CPS seeks to extend deadline on campus closings announcement; 10 arrested at anti-school closure rally

by Rebecca LaFlure
Nov 06, 2012


Rebecca LaFlure/MEDILL

Chicago Teachers Union Vice President Jesse Sharkey said Chicago Public Schools' request to delay school closure announcements until March would not give parents, students and teachers adequate notice of their schools' future.


Rebecca LaFlure/MEDILL

"We want our children to stay in the communities they were raised in," Zakiyyah Muhammad, a community activist, said at Friday's rally against school closings. "Our children are pushed into other communities where they could be shot, beat up and killed."

Three years ago, Camille Mathis helped successfully fight against a Chicago Public Schools plan to close Mollison Elementary School, the Bronzeville campus her daughter attends. She now worries that Mollison, which has been designated as low performing, could be back on the chopping block.

“It’s like waiting for a knife to come down in your back,” she said. “My family has been educated in Bronzeville for five generations. Why can’t that continue?”

Mathis, of the Kenwood Oakland Community Organization, was one of nearly 200 protestors gathered at City Hall Friday, calling for a two-year halt to Chicago Public School closings. Ten protesters were arrested on trespassing charges when they refused to leave later that evening, Mike Sullivan, a Chicago police officer, confirmed.

The demonstration began outside City Hall in the late afternoon and continued indoors outside Mayor Rahm Emanuel’s office.

The rally was held the same day newly appointed Chicago Public Schools CEO Barbara Byrd-Bennett announced the district would seek to extend its Dec. 1 deadline to release school closure plans. The deadline extension requires approval from the Illinois legislature.

An estimated 100 low-performing and under-enrolled Chicago public schools could face closure, as CPS seeks to consolidate resources and save money in a district that projects a $1 billion budget deficit next fiscal year.

“Our district is not serving all the needs of all our children because our resources are stretched so thin,” Byrd-Bennett said in a statement. “We simply can’t do what is necessary for our kids while school buildings are crumbling or provide the resources for a 21st century education that they deserve. When we consolidate schools that are underutilized or half empty, we will be able to better invest those resources across the district.”

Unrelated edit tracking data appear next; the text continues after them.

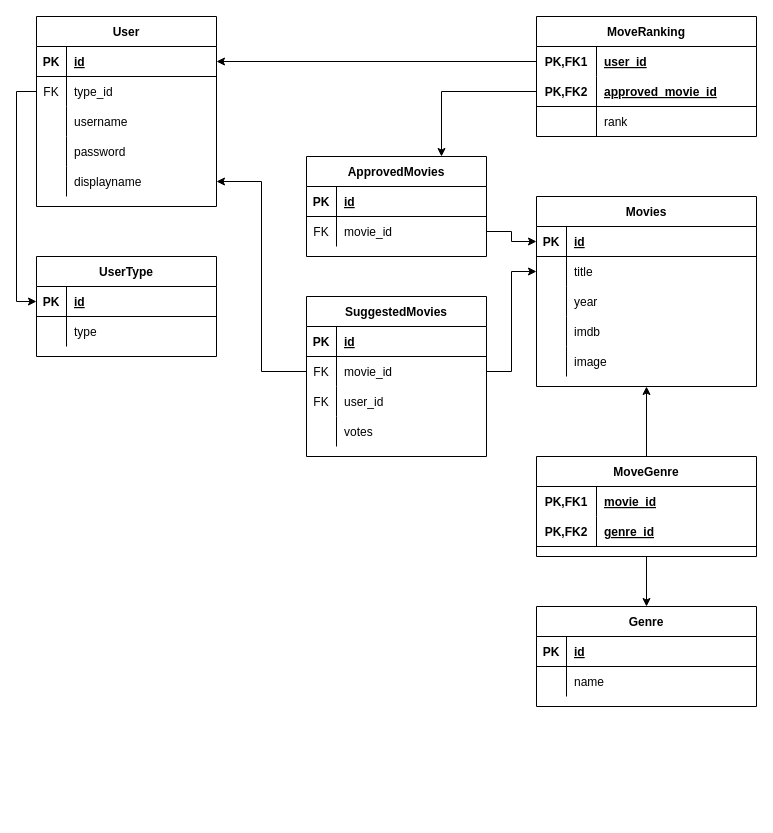
The draw.io diagram db/diagram.drawio in rizi-m/ten-plus-one, before the edit. Source tidied: cells renumbered, new cells numbered last; positions are measured from the earlier drawing's top-left corner, leaving out a move shared by most shapes. Both pictures are drawn from the tidied source at 100%, with x=0, y=0 at pixel (36, 16).
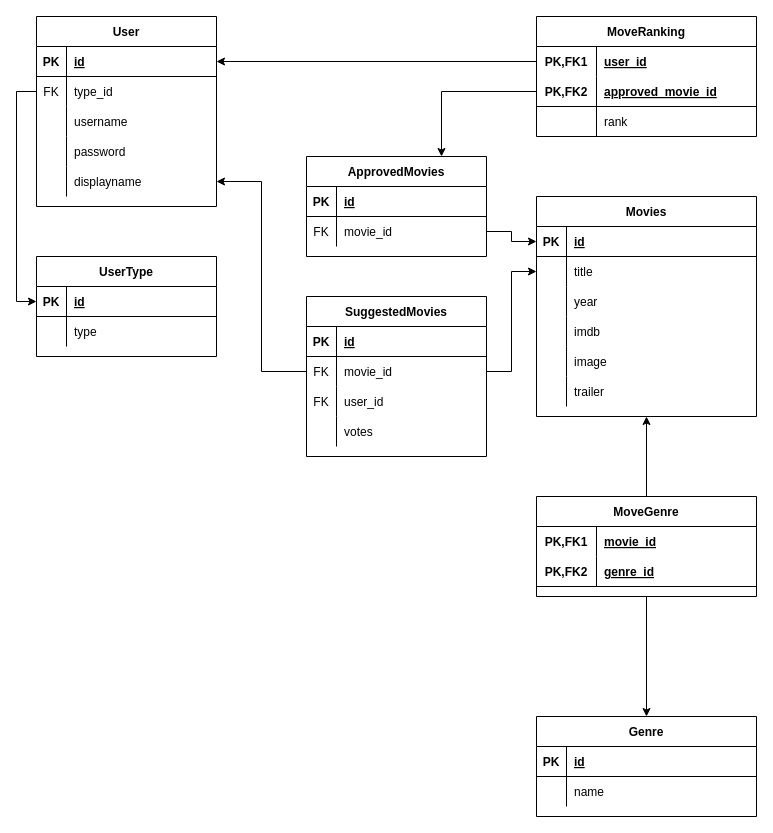
The same diagram, later.

Commit message (it also covers changes not shown here):
Finished database schema and scripts for test data

What changed in the source:
```diff
@@
     <mxCell id="18" value="Movies" style="shape=table;startSize=30;childLayout=tableLayout;rowLines=0;fontStyle=1;align=center;" parent="1" vertex="1">
-      <mxGeometry x="500" y="180" width="220" height="190" as="geometry" />
+      <mxGeometry x="500" y="180" width="220" height="220" as="geometry" />
     </mxCell>
@@
+    <mxCell id="93" style="shape=partialRectangle;fillColor=none;top=0;left=0;bottom=0;right=0;" parent="18" vertex="1">
+      <mxGeometry y="180" width="220" height="30" as="geometry" />
+    </mxCell>
+    <mxCell id="94" style="shape=partialRectangle;fillColor=none;top=0;left=0;bottom=0;right=0;fontStyle=0;overflow=hidden;" parent="93" vertex="1">
+      <mxGeometry width="30" height="30" as="geometry" />
+    </mxCell>
+    <mxCell id="95" value="trailer" style="shape=partialRectangle;fillColor=none;top=0;left=0;bottom=0;right=0;align=left;spacingLeft=6;fontStyle=0;overflow=hidden;" parent="93" vertex="1">
+      <mxGeometry x="30" width="190" height="30" as="geometry" />
+    </mxCell>
     <mxCell id="34" value="Genre" style="shape=table;startSize=30;childLayout=tableLayout;rowLines=0;fontStyle=1;align=center;" parent="1" vertex="1">
-      <mxGeometry x="500" y="590" width="220" height="100" as="geometry" />
+      <mxGeometry x="500" y="700" width="220" height="100" as="geometry" />
     </mxCell>
@@
     <mxCell id="83" value="MoveGenre" style="shape=table;startSize=30;childLayout=tableLayout;rowLines=0;fontStyle=1;align=center;" parent="1" vertex="1">
-      <mxGeometry x="500" y="440" width="220" height="100" as="geometry" />
+      <mxGeometry x="500" y="480" width="220" height="100" as="geometry" />
     </mxCell>
```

Byrd-Bennett appointed a nine-member commission to gather information, seek community input and make recommendations on school closings. The commission is expected to release a schedule of upcoming public hearings this week.

“March is much too late to be announcing public school closings,” Jesse Sharkey, vice president of the Chicago Teachers Union, said. “Parents need a chance to know what schools exist so they know their kids are going. Teachers need to know what schools exist so they know where they’re going to work.”

The announcement of public hearings did not deter protesters, who questioned why CPS officials are mulling public school closure plans while still expanding charters, schools that are privately run and receive some public funding.

“It has to do with expanding charter schools run by rich, corporate businessmen,” said Windy Pearson of Action Now, an organization that is focused on social justice issues. “Public education is not a business operation. It’s a basic human right.”

However, Ray Quintanilla, spokesman of the UNO charter school network, which operates charter schools in predominantly Hispanic neighborhoods, pointed out that charter schools offer an alternative for parents, particularly to those whose children attend low-performing public schools. And because charters are privately run, they face less bureaucracy and are able to more quickly make decisions addressing problems, he said.

He noted that all UNO charter schools are located in areas of Chicago where public schools are overcrowded, not under-enrolled.

“CPS has a fixed budget. They don’t have a bottomless well of cash flow,” Quintanilla said. “They have to make important decisions of how to best balance the district’s needs and what’s best for students. And I think they’re doing that.”